Because CCTV does not tackle the underlying causes of violence, displacement of crime also often follows. In the context of family violence, this means that while a victim may be temporarily safe in her home, leaving for work – for example – may become riskier. This might mean new forms of isolation.

How CCTV is positioned around the property is also significant. If it is only facing outside, then a camera can misinterpret the conditions in which someone enters the home.

Family violence can be coercive in more ways than sexual and physical aggression. Economic and psychological violence is prevalent, and these behaviours will not be visible to a camera. CCTV may not be able to capture subtle forms of manipulation, or, say, threats to self-harm.

Family violence is also complex and traumatic for victims. Feelings of shame or a belief that it “might get better” can also come into the mix.

If footage emerges of a victim talking to, engaging with or inviting in a perpetrator, this may be used against a victim to shift blame and perpetuate myths. CCTV footage used as evidence must be properly safeguarded to prevent this.

The idea of cameras placed inside the home also has extreme implications for proportionality and privacy.

Finally, CCTV cameras used in the Victorian trial were connected to static internet addresses. Victims were not provided direct access – instead, they were given an application on their phone to check the cameras before going outside or coming home.

But, for a security device, CCTV cameras are notorious for their poor security. Many thousands have been hacked in one go. Before installing any sort of surveillance device into the homes of thousands of vulnerable families, strict cyber-security measures need to be adhered to and properly evaluated.

Where we should focus our attention

Like an apprehended violence order, the installation of CCTV cameras in the most extreme cases of family violence may be beneficial in temporarily disrupting threat of physical abuse. However, it is not likely to have meaningful long-term effects. Nor will it work at a statewide level.

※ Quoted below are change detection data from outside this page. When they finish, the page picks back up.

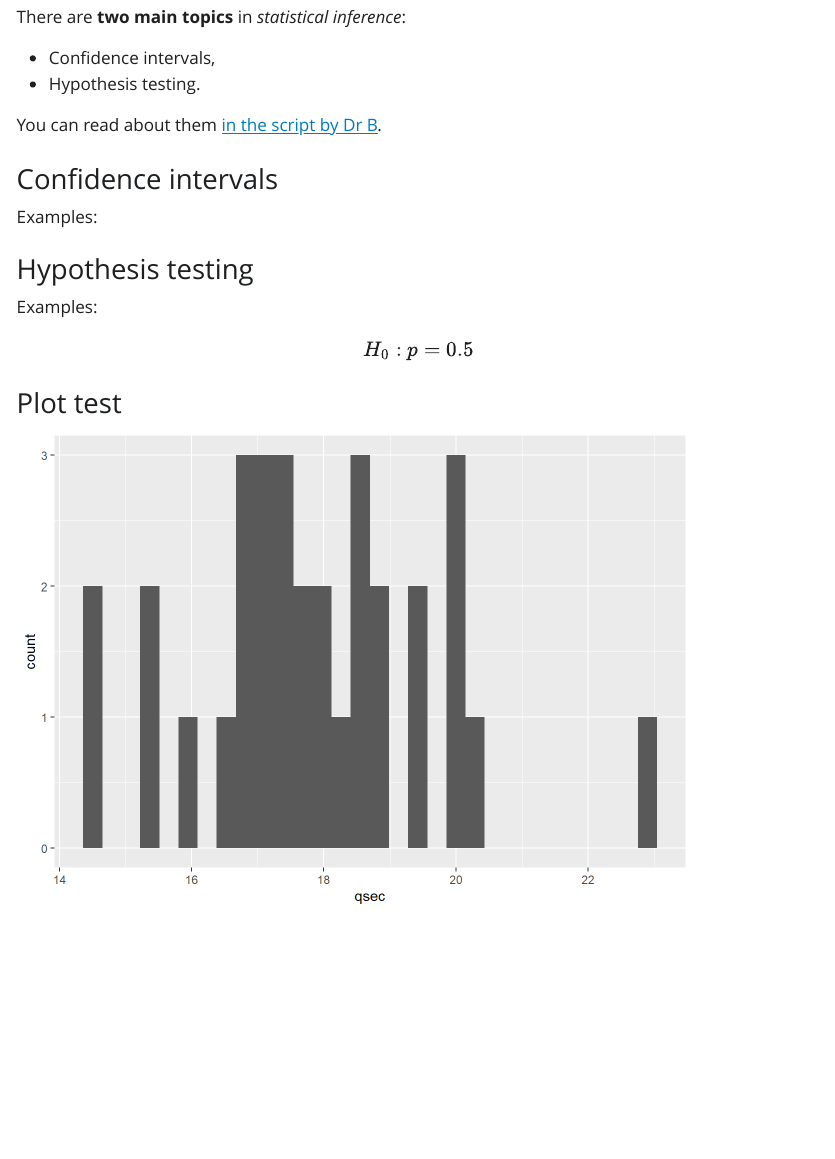
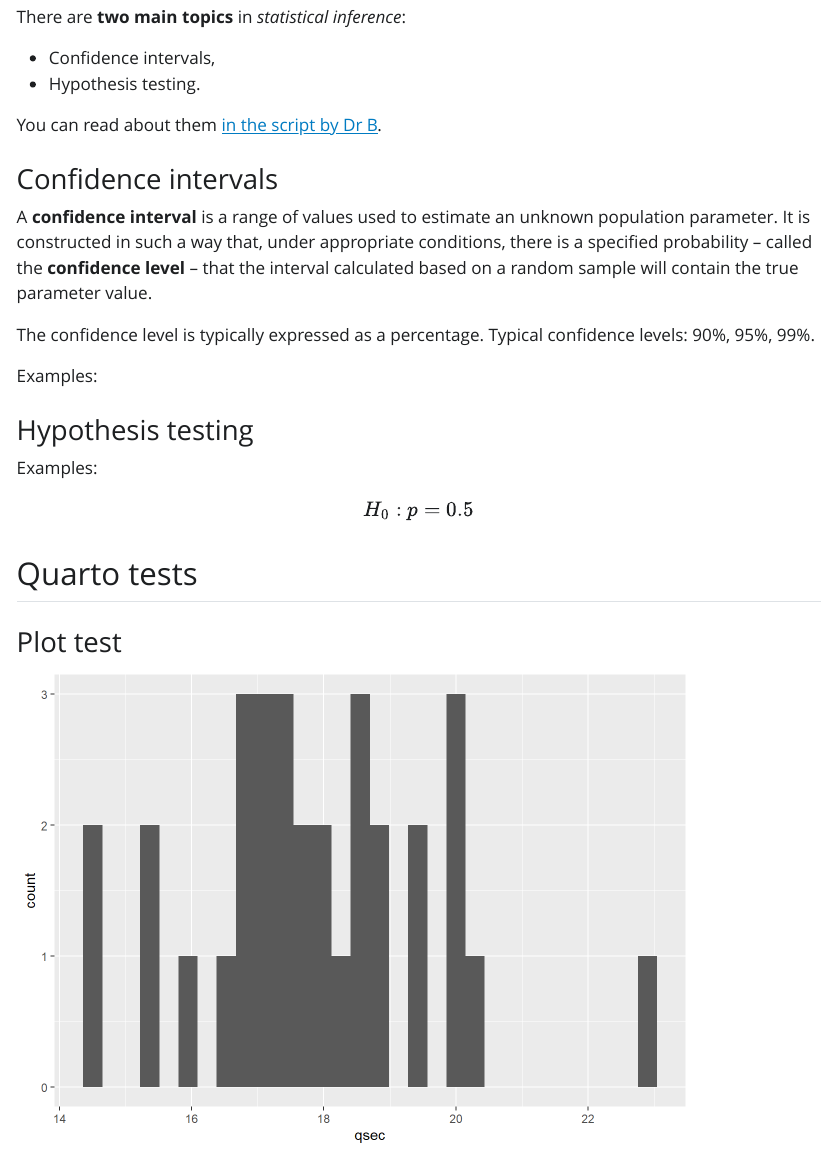
Before and after one commit to blakocha/DAR2026, a Quarto document (Statistics Exercises BK.qmd): the page in a window 1100 px wide, from 220 px down. The pictures show the output file Statistics Exercises BK.html that the author committed with the source, opened offline; Quarto's library style sheets are replaced by a plain one without menus.

Commit message:
confidence intervals

```diff
--- a/Statistics Exercises BK.qmd
+++ b/Statistics Exercises BK.qmd
@@ -17,6 +17,10 @@ You can read about them [in the script by Dr B](https://blazejkochanski-statisti
 
 ### Confidence intervals
 
+A __confidence interval__ is a range of values used to estimate an unknown population parameter. It is constructed in such a way that, under appropriate conditions, there is a specified probability -- called the __confidence level__ -- that the interval calculated based on a random sample will contain the true parameter value.
+
+The confidence level is typically expressed as a percentage. Typical confidence levels: 90%, 95%, 99%.
+
 Examples:
 
 ### Hypothesis testing
@@ -24,6 +28,8 @@ Examples:
 Examples:
 
 $$ H_0: p = 0.5 $$
+
+## Quarto tests
 
 ### Plot test
 
```
Also changed, not shown: Statistics Exercises BK.html.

Instead, the Victorian government should be encouraged to continue leading its investment in the integration of social and health services, and to focus on shifting attitudes as a better prevention strategy.

To best support this, media outlets have an ethical duty in focusing on these policies, and must therefore consider the implications of needlessly circulating CCTV images. Future court proceedings and future public engagement with the causes – and best preventions – of family violence depend on this.


The National Sexual Assault, Family & Domestic Violence Counselling Line – 1800 RESPECT (1800 737 732) – is available 24 hours a day, seven days a week for any Australian who has experienced, or is at risk of, family and domestic violence and/or sexual assault.